3. First we take up the question as stated in paragraph 19(a). There was a search and seizure operation at the business premises of the assessee on August 20, 1976, and there certain articles relating to pawn business were discovered, against which the pawn business to the extent of Rs. 54,100 was carried on. The assessee was called upon to explain the investment of Rs. 54,100 in the pawn business. Then the assessee explained that pawn business to the extent of Rs. 54,100 had been carried on by one Shrimathi Janki Devi, daughter of Shrimati Bhami Devi. Shrimati Janki Devi is the wife of Haiti Prasad, one of the partners in the assessee-firm. She filed an affidavit in support of the contention that the pawn business to the extent of Rs. 54,100 belonged to her and not to the assessee-firm. She was cross-examined on the affidavit and from her statement, the assessing authority drew a conclusion that pawn business to the extent of Rs. 54,100, for which the addition was made in the assessment of the assessee, belonged to the assessee and not to Shrimati Janki Devi. In her statement, Shrimati Janki Devi appeared to be fully oblivious of the details of the pawn business and, therefore, the assessing officer drew the conclusion that she had not carried on pawn business during the relevant year. The Tribunal has agreed with the finding of the assessing officer which was based on an appraisal of the statement of Smt. Janki Devi. The question is whether any question of law arises from such finding of the Tribunal. In our opinion, no question of law arises from the finding of the Tribunal. It was also stated by Shrimati Janki Devi that she had startedpawn business with an amount of Rs. 20,000 which she purportedly received under a will which was executed by her mother. The scribe of ' the will and an attesting witness to the will had been produced before the assessing officer. The argument of Shri Gupta is that the statement of the scribe and the attesting witness were not at all considered by the Tribunal and there being material omission on the part of the Tribunal, a question of law has arisen. We do not find any force in the submission of Sri Gupta. The main question was whether the pawn business was carried on by Shrimati Janki Devi. On this question, the statements of the scribe and the attesting witness to the will throw no light. Consequently, the omission on the part of the Tribunal to take into consideration, the statements of the scribe and the attesting witness cannot be said to be a material omission and that does not give rise to any question of law so far as addition of Rs. 54,100 is concerned.

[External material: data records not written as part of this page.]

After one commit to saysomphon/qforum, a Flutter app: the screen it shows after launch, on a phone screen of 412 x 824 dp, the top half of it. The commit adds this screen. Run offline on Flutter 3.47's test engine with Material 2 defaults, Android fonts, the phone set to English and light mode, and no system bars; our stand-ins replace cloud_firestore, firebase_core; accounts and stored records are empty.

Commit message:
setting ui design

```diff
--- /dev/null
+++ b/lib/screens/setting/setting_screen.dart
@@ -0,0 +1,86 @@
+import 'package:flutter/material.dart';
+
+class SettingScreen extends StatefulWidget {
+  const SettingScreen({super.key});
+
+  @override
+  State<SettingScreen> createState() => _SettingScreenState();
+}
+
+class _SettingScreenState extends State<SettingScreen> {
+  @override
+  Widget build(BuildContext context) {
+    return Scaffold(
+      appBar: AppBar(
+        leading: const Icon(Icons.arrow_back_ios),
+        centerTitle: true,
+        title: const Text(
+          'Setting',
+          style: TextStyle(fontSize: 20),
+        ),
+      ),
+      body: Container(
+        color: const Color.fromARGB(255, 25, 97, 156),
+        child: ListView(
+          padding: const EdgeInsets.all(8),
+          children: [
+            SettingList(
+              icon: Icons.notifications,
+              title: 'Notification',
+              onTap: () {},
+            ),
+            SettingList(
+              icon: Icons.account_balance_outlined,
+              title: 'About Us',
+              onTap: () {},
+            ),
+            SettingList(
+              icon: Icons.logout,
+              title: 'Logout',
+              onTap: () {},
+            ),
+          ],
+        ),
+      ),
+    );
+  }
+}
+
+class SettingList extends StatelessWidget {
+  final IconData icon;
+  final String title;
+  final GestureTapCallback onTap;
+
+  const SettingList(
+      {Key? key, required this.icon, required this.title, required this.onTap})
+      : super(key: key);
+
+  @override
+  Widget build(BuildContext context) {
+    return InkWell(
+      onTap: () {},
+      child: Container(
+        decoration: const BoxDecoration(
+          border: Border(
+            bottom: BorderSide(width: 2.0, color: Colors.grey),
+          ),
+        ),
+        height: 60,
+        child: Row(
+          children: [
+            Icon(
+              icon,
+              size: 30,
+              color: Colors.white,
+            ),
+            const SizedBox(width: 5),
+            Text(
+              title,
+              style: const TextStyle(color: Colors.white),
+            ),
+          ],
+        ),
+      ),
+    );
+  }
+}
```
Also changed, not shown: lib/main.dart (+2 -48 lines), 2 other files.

4. So far as the question as stated in paragraph 19(e) is concerned, it is patently a question of fact and no direction can be given to the Tribunal to refer the same to this court under Section 256(2) of the Act. Weight of the silver ornaments, bullion and coins has not been disputed. There is no dispute about the rate also that has been applied by the assessing officer. The only argument of Sri Gupta in this regard is that impurity was not correctly estimated by the assessing officer and the appellate authority. On the given facts and circumstances, what should be the impurity is purely a question of fact and no question of law arises from the findings arrived at regarding this question.
5. In the result, the application is dismissed. No order as to costs.